Here are a few details about the course:
Iowa State University, College of Engineering, Department of Continuing Education administers the course. You must register for the course with the University (See registration, form on page 35), and pay your registration fee directly to the university. (Do not call EC&M.) Beginning with the February issue, EC&M will run one article per issue based on one of the course lessons.
The course is conducted completely by correspondence. You get all of your lessons by U.S. mail, along with the textbook and exercises, about two weeks after you register. (The cost of the textbook is included in the course fee.) After you complete your lessons and exercises, you send them back to the instructor. He will grade your papers and send your results to the university office. You are encouraged to contact the instructor with any questions you have on the course material.
Most students spend between two and six hours on each of the 12 lessons.

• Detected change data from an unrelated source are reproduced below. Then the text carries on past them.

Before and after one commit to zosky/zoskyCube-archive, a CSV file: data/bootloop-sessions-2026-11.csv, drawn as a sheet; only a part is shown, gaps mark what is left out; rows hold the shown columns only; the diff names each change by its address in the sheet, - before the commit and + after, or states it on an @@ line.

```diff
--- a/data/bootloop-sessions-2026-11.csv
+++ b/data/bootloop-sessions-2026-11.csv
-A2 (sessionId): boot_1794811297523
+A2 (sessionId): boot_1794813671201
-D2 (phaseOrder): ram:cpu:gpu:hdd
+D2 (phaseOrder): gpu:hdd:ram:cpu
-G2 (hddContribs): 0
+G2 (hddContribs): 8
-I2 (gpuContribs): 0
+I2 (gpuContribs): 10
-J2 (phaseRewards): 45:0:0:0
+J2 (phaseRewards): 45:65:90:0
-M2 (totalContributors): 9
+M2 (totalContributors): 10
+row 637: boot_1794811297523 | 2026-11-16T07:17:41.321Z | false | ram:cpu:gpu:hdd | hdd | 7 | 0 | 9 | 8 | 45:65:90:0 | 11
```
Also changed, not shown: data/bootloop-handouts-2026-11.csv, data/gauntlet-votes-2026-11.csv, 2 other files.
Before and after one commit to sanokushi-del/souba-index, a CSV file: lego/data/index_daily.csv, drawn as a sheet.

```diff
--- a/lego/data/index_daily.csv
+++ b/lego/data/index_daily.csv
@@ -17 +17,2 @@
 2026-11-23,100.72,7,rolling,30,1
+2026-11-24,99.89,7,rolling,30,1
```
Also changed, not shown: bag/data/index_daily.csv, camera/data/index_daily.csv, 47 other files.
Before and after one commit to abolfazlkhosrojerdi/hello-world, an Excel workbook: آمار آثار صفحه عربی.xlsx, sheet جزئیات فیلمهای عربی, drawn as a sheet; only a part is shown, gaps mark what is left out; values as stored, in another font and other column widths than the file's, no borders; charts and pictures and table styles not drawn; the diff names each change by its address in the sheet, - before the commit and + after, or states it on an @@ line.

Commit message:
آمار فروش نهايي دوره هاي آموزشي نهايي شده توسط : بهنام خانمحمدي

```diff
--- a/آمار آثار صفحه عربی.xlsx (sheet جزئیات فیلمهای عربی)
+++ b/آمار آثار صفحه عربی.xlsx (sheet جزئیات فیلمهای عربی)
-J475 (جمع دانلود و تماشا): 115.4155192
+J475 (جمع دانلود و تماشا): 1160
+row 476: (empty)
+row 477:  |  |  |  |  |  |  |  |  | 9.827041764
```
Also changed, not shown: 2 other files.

How quickly you complete the course depends on you. Each lesson concludes with an exam and one or more exercises.
A few weeks after you finish the course, you will receive a certificate of completion from Iowa State University, along with a certificate for 6.0 continuing education units (CEUs). You must complete all segments of the course to gain the credit; We will not award partial credit. The Department of Extended and Continuing Education will permanently record the credits.
You must complete all course work by April 1, 2000 to receive credit.
There are no prerequisites for this course, although it assumes a general understanding of electricity.
The new possibilities. We don’t have enough space left in this introductory article to cover the specific operational technical details of control systems. But, we will in future articles. Instead, we’ll leave you with a few examples of uses of some new types of controls. Keep in mind that we can globally coordinate and control things we are now doing in individual facilities, via the Internet. Huge improvements are afoot.
Example #1: In a factory warehouse, a forklift approaches a conveyor belt to pick up a pallet for an outside shipment. As the forklift approaches, the conveyor belt activates to position the pallet properly for loading, then turns off when the job is complete. At the same time, an electronic record enters in the inventory control system to track the movement of the pallet from the warehouse to the shipping department.
In this application, the forklift contains a node (a node is a single control location) that uses radio frequency for communication with the conveyor belt node. In turn, the conveyor belt node uses twisted pair media to communicate with power actuators and interfaces to the inventory control system.
Example #2: An intruder enters a secured area. A motion detector, connected to other motion detectors with twisted pair wiring, sends a message to the power line-based lighting system to illuminate the intruder’s area. With radio frequency, a message moves to sound the alarm at the security entrance. The security gate receives the message over the power lines. Security, in turn, closes the gate to seal off the area so the intruder cannot exit.
Example #3: A large convention hall is holding an art exhibition. The facility keeps the lighting at a low level so certain pieces of art have specific lighting types. A day later a cooking exhibition moves into the same space as well as two adjoining spaces. This customer requires lighting at full brightness. Since so much heat generates on the show floor (300 broilers, all showing their stuff), extra coolers must be brought on-line, and cycling duties modified.
With computerized controls, this scenario isn’t a nightmare. Using new technologies, the facility can accommodate both shows—without changing the wiring and without more than two well-trained electricians.
In the first full lesson. In Lesson 1 (February issue), we’ll cover several control technologies and their applications, explaining where and why you would use specific technologies and giving a comparative overview of the entire spectrum of control schemes.